The Concept Car Dilemma: If They Build It, Will They Come?

The Homer

Concept cars stun, shock, bore, delight, enrage, or any combination of the above. But even though the list of triggerable emotions goes on and on, all concepts fall into one of three genres. The first is the stuff of dreams. These cars deserve to be hung up on the wall of an 8 year old’s bedroom. Jaw droppingly gorgeous, concepts in this genre are farfetched and unlikely to see limited production, let alone sitting in a dealer lot. The Saab Aero X and the Jaguar C-X75 fall in this category.  While I love these whacky things, no amount of wishing can will these machines into being.

On the other end of the spectrum are fake concept cars – production ready cars of the next season dressed up in big shiny wheels with glued on plastic frills. Honda fooled no one when it released its 2012 Honda CR-V Concept that it was a gussied up model of the next CR-V. Note to Honda: showing off next year’s model technically counts as showing off the “future” of your design, but there are some fat air-quotes attached. Color me unimpressed.

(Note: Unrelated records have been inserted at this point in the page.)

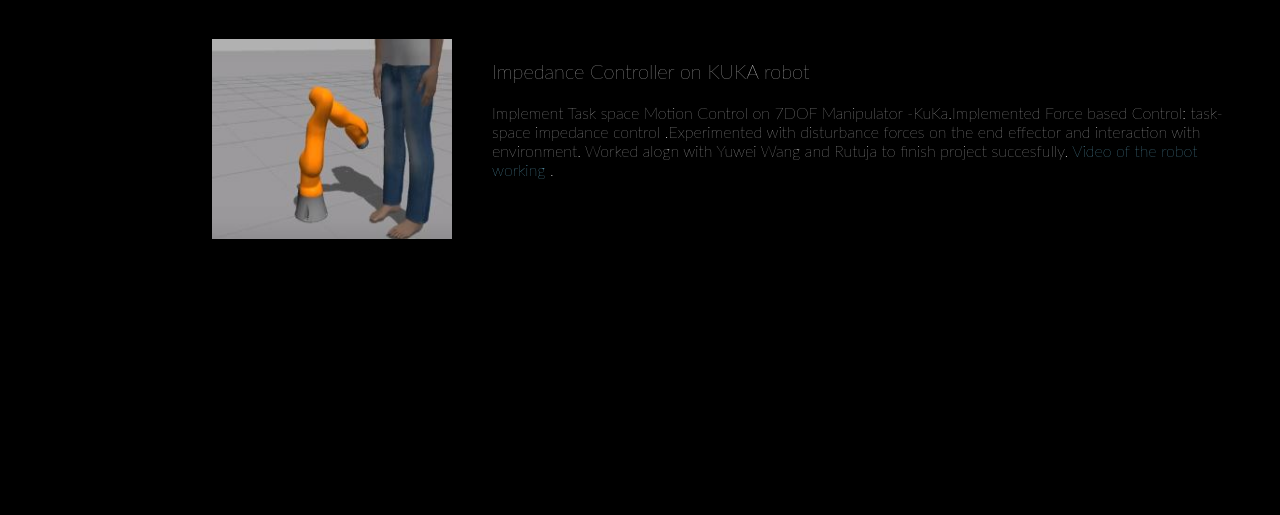
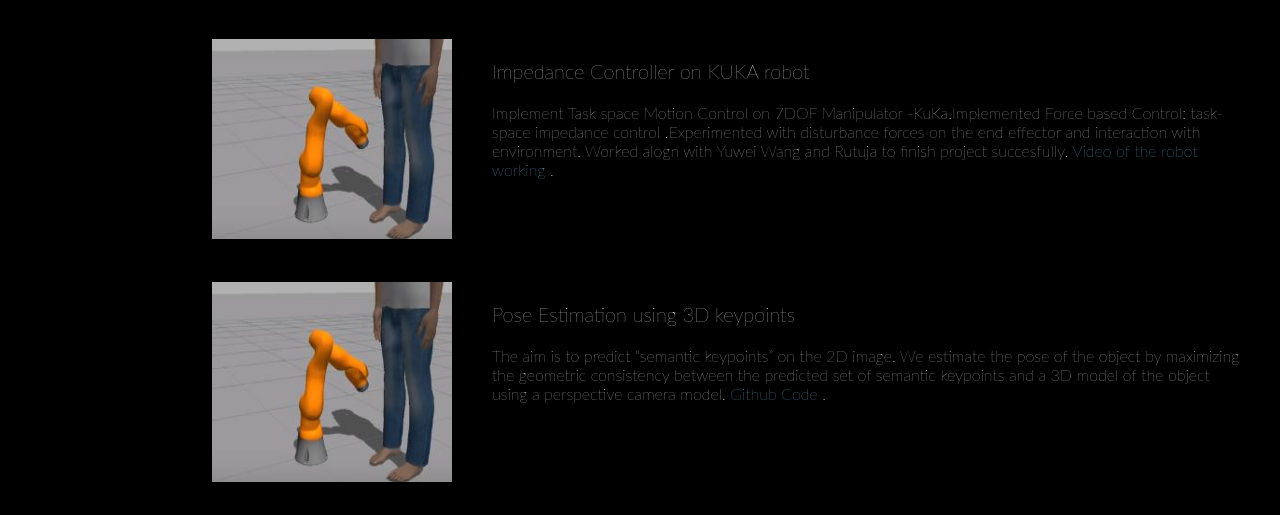
Before and after one commit to sailalitha96/sailalitha96.github.io, a Jekyll site: the page proj.html, which Jekyll copies as it is, in a window 1280 px wide, cut to the strip 635-1150 px from the top of the page. Built offline with Jekyll 4.4.1, drawn with Linux system fonts in a browser that asks for light colours; nearby versions of some CDN libraries; before the commit the page ends 907 px from its top, so only the background shows below that.

Commit message:
Update proj.html

```diff
--- a/proj.html
+++ b/proj.html
@@ -63,4 +63,20 @@
 			       <a href="https://youtu.be/OG_CXZGYWEw"> Video of the robot working </a>.
 		</td>
 	</tr>
+
+	<tr>
+              <td width="25%">
+                <div class="one">
+		<img src='/projects/IMP.JPG' style="width:240px;height:200px;">
+		</div>
+              </td>
+	       <td valign="top" width="95%">
+		       <p> Pose Estimation using 3D keypoints </p>
+<!-- 		       <p> <a href="https://ed.iitm.ac.in/~robotics_lab/"> SSN </a><br></p> -->
+		       <p2> The aim is to predict “semantic keypoints” on the 2D image.
+			       We estimate the pose of the object by maximizing the geometric consistency between the predicted set of semantic keypoints and a 3D model of
+			       the object using a perspective camera model.<a href="https://github.com/sailalitha96/Semantic-keypoint-detection"> Github Code </a>.
+
+		</td>
+	</tr>
 	</body>
```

This wide spectrum leaves consumers with two unhappy choices. Either a concept is painfully gorgeous and equally painful to attain, or a concept is easily attainable but no different than the Toyonda appliance that’s coming next fall.

The concept car dilemna illustrated

But what if a company showed a concept that leans toward the desirable end of the spectrum, but also demonstrates a hint of possible production? Follow the jump to see a surprise entry from the 2012 Chicago Auto Show.

Kia manages to do just that with the Kia Track’ster. Ignoring Kia’s strange obsession with apostrophes for a moment, the Track’ster pushes all the right buttons for me. Where Scion lost it’s way with the youth segment is exactly where Kia found it’s cheap and cheerful Soul. But I’ve never liked the Soul. I dislike how it looks, I dislike the cheap interior, and I hated those obnoxious hamster commercials. If I had to choose one word that the Kia was not, I would’ve chosen “Soul”; The car doesn’t have any.

How then, have I fallen in love with the Track’ster? It’s basically a Soul with two doors removed, dropped a few inches, and wearing fat tires on big rims. But somehow it works. (That or Cupid was hung over and shot me on accident).  The Track’ster looks more like a 1st generation xB successor than what Scion has come up with. The squat wide stance drops the cute hamster vibe, while the bulging fender flares barely contain the 19″ HRE wheels. Kia wants you to believe that there’s a rabid 250hp beast inside this retro-modern hot hatch, but sadly, the engine and AWD are vaporware.

The interior wouldn't look out of place in a production car. It even comes with Tools!

But even stripping out the dreamy fluff, the Track’ster defies the concept dilemna. It’s provactive and alluring like a true concept, but it’s also not hard to imagine a toned down version going into production.

This begs the question:  if Kia builds the Track’ster, would you buy one?

Sources: InsideLine, Autoblog